_How to complete this task_: Your answer should be the records again, unchanged in wording and free of images.

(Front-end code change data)
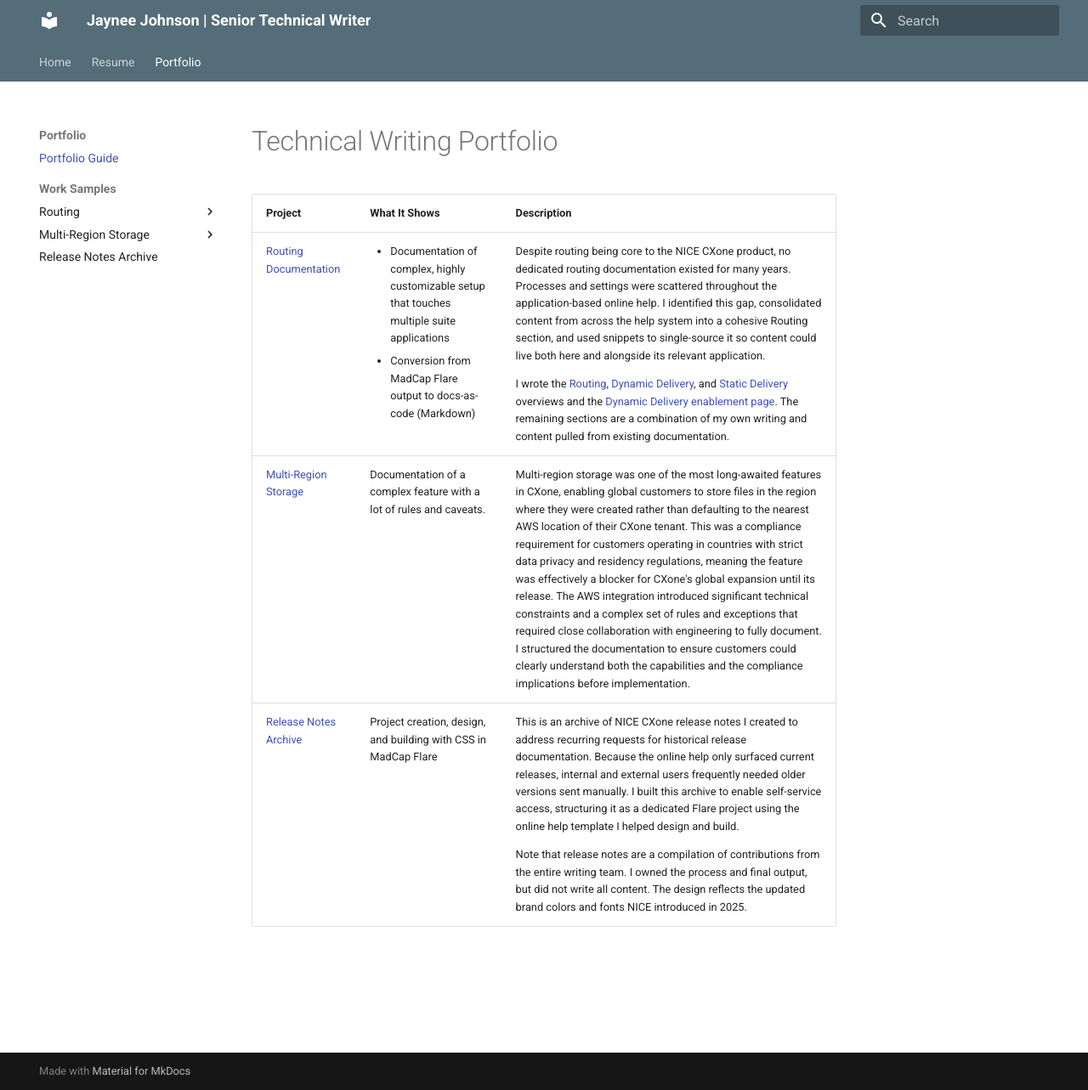
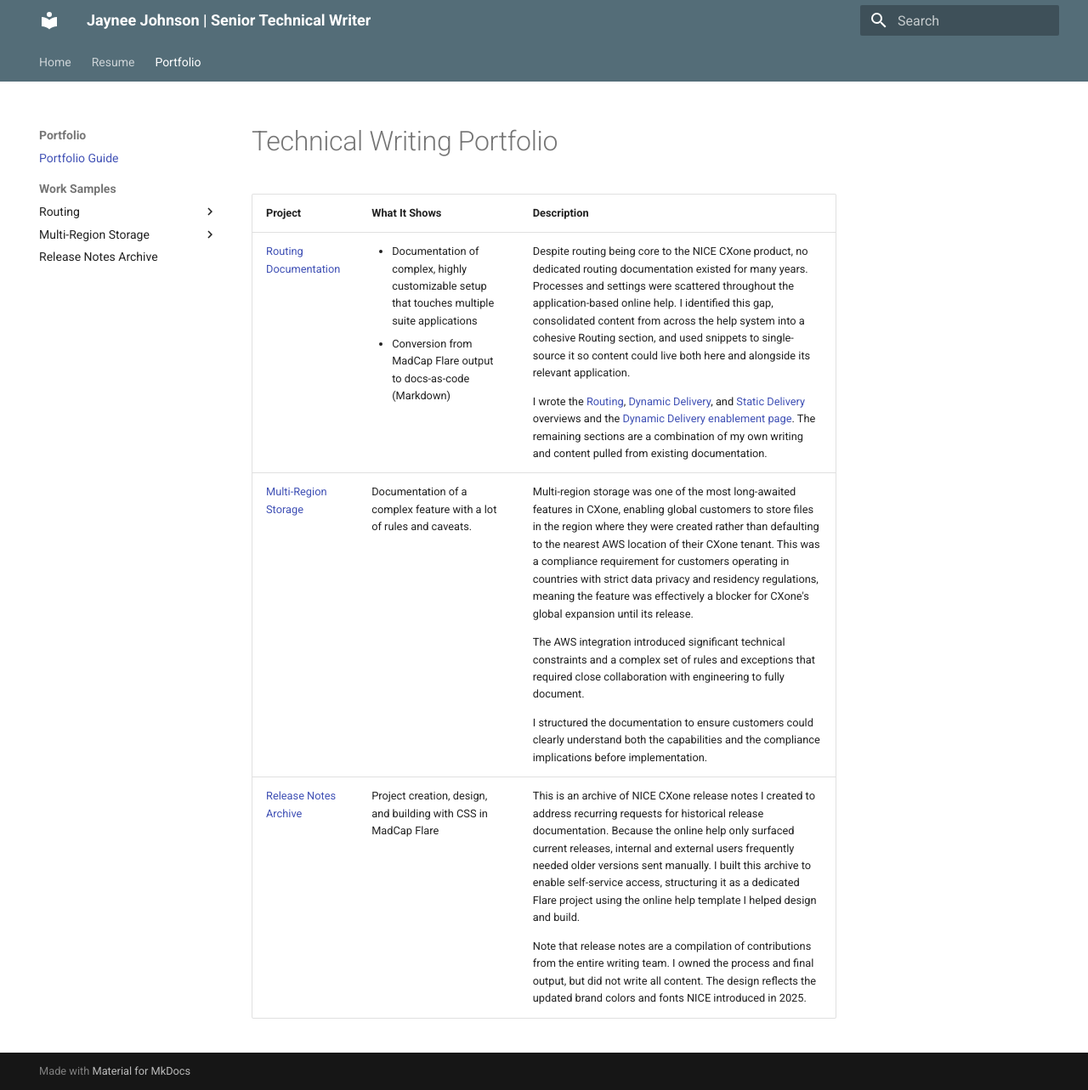
Before and after one commit to jaynee-johnson/ProfessionalPortfolio, an MkDocs documentation site: the page built from docs/portfolio.md, in a window 1280 px wide and 1283 px high. Shown: the whole window at 85% size. Built offline with MkDocs 1.6.1 and Material for MkDocs 9.7.7, drawn with Linux system fonts in a browser that asks for light colours.

```diff
--- a/docs/portfolio.md
+++ b/docs/portfolio.md
@@ -3,5 +3,5 @@
 | Project | What It Shows | Description |
 |---------|-------------|---------------|
 | [Routing Documentation](routing/routing.md) | <ul><li>Documentation of complex, highly customizable setup that touches multiple suite applications</li><li>Conversion from MadCap Flare output to docs-as-code (Markdown)</li></ul> |<p>Despite routing being core to the NICE CXone product, no dedicated routing documentation existed for many years. Processes and settings were scattered throughout the application-based online help. I identified this gap, consolidated content from across the help system into a cohesive Routing section, and used snippets to single-source it so content could live both here and alongside its relevant application.</p><p>I wrote the [Routing](routing/routing.md), [Dynamic Delivery](routing/dynamicdelivery/dynamicdelivery.md), and [Static Delivery](routing/staticdelivery/staticdelivery.md) overviews and the [Dynamic Delivery enablement page](routing/dynamicdelivery/enabledynamicdelivery.md). The remaining sections are a combination of my own writing and content pulled from existing documentation.</p> |
-| [Multi-Region Storage](multiRegionStorage/multiRegionStorage.md) | Documentation of a complex feature with a lot of rules and caveats. | Multi-region storage was one of the most long-awaited features in CXone, enabling global customers to store files in the region where they were created rather than defaulting to the nearest AWS location of their CXone tenant. This was a compliance requirement for customers operating in countries with strict data privacy and residency regulations, meaning the feature was effectively a blocker for CXone's global expansion until its release. The AWS integration introduced significant technical constraints and a complex set of rules and exceptions that required close collaboration with engineering to fully document. I structured the documentation to ensure customers could clearly understand both the  capabilities and the compliance implications before implementation.  |
+| [Multi-Region Storage](multiRegionStorage/multiRegionStorage.md) | Documentation of a complex feature with a lot of rules and caveats. | <p>Multi-region storage was one of the most long-awaited features in CXone, enabling global customers to store files in the region where they were created rather than defaulting to the nearest AWS location of their CXone tenant. This was a compliance requirement for customers operating in countries with strict data privacy and residency regulations, meaning the feature was effectively a blocker for CXone's global expansion until its release.</p><p>The AWS integration introduced significant technical constraints and a complex set of rules and exceptions that required close collaboration with engineering to fully document.</p><p>I structured the documentation to ensure customers could clearly understand both the  capabilities and the compliance implications before implementation.</p>  |
 | [Release Notes Archive](releaseNotesArchive/index.htm) | Project creation, design, and building with CSS in MadCap Flare | <p>This is an archive of NICE CXone release notes I created to address recurring requests for historical release documentation. Because the online help only surfaced current releases, internal and external users frequently needed older versions sent manually. I built this archive to enable self-service access, structuring it as a dedicated Flare project using the online help template I helped design and build.</p><p> Note that release notes are a compilation of contributions from the entire writing team. I owned the process and final output, but did not write all content. The design reflects the updated brand colors and fonts NICE introduced in 2025.</p> |
```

_Task result_:
Before and after one commit to jaynee-johnson/ProfessionalPortfolio, an MkDocs documentation site: the page built from docs/portfolio.md, in a window 1280 px wide and 1283 px high. Shown: the whole window at 85% size. Built offline with MkDocs 1.6.1 and Material for MkDocs 9.7.7, drawn with Linux system fonts in a browser that asks for light colours.

```diff
--- a/docs/portfolio.md
+++ b/docs/portfolio.md
@@ -3,5 +3,5 @@
 | Project | What It Shows | Description |
 |---------|-------------|---------------|
 | [Routing Documentation](routing/routing.md) | <ul><li>Documentation of complex, highly customizable setup that touches multiple suite applications</li><li>Conversion from MadCap Flare output to docs-as-code (Markdown)</li></ul> |<p>Despite routing being core to the NICE CXone product, no dedicated routing documentation existed for many years. Processes and settings were scattered throughout the application-based online help. I identified this gap, consolidated content from across the help system into a cohesive Routing section, and used snippets to single-source it so content could live both here and alongside its relevant application.</p><p>I wrote the [Routing](routing/routing.md), [Dynamic Delivery](routing/dynamicdelivery/dynamicdelivery.md), and [Static Delivery](routing/staticdelivery/staticdelivery.md) overviews and the [Dynamic Delivery enablement page](routing/dynamicdelivery/enabledynamicdelivery.md). The remaining sections are a combination of my own writing and content pulled from existing documentation.</p> |
-| [Multi-Region Storage](multiRegionStorage/multiRegionStorage.md) | Documentation of a complex feature with a lot of rules and caveats. | Multi-region storage was one of the most long-awaited features in CXone, enabling global customers to store files in the region where they were created rather than defaulting to the nearest AWS location of their CXone tenant. This was a compliance requirement for customers operating in countries with strict data privacy and residency regulations, meaning the feature was effectively a blocker for CXone's global expansion until its release. The AWS integration introduced significant technical constraints and a complex set of rules and exceptions that required close collaboration with engineering to fully document. I structured the documentation to ensure customers could clearly understand both the  capabilities and the compliance implications before implementation.  |
+| [Multi-Region Storage](multiRegionStorage/multiRegionStorage.md) | Documentation of a complex feature with a lot of rules and caveats. | <p>Multi-region storage was one of the most long-awaited features in CXone, enabling global customers to store files in the region where they were created rather than defaulting to the nearest AWS location of their CXone tenant. This was a compliance requirement for customers operating in countries with strict data privacy and residency regulations, meaning the feature was effectively a blocker for CXone's global expansion until its release.</p><p>The AWS integration introduced significant technical constraints and a complex set of rules and exceptions that required close collaboration with engineering to fully document.</p><p>I structured the documentation to ensure customers could clearly understand both the  capabilities and the compliance implications before implementation.</p>  |
 | [Release Notes Archive](releaseNotesArchive/index.htm) | Project creation, design, and building with CSS in MadCap Flare | <p>This is an archive of NICE CXone release notes I created to address recurring requests for historical release documentation. Because the online help only surfaced current releases, internal and external users frequently needed older versions sent manually. I built this archive to enable self-service access, structuring it as a dedicated Flare project using the online help template I helped design and build.</p><p> Note that release notes are a compilation of contributions from the entire writing team. I owned the process and final output, but did not write all content. The design reflects the updated brand colors and fonts NICE introduced in 2025.</p> |
```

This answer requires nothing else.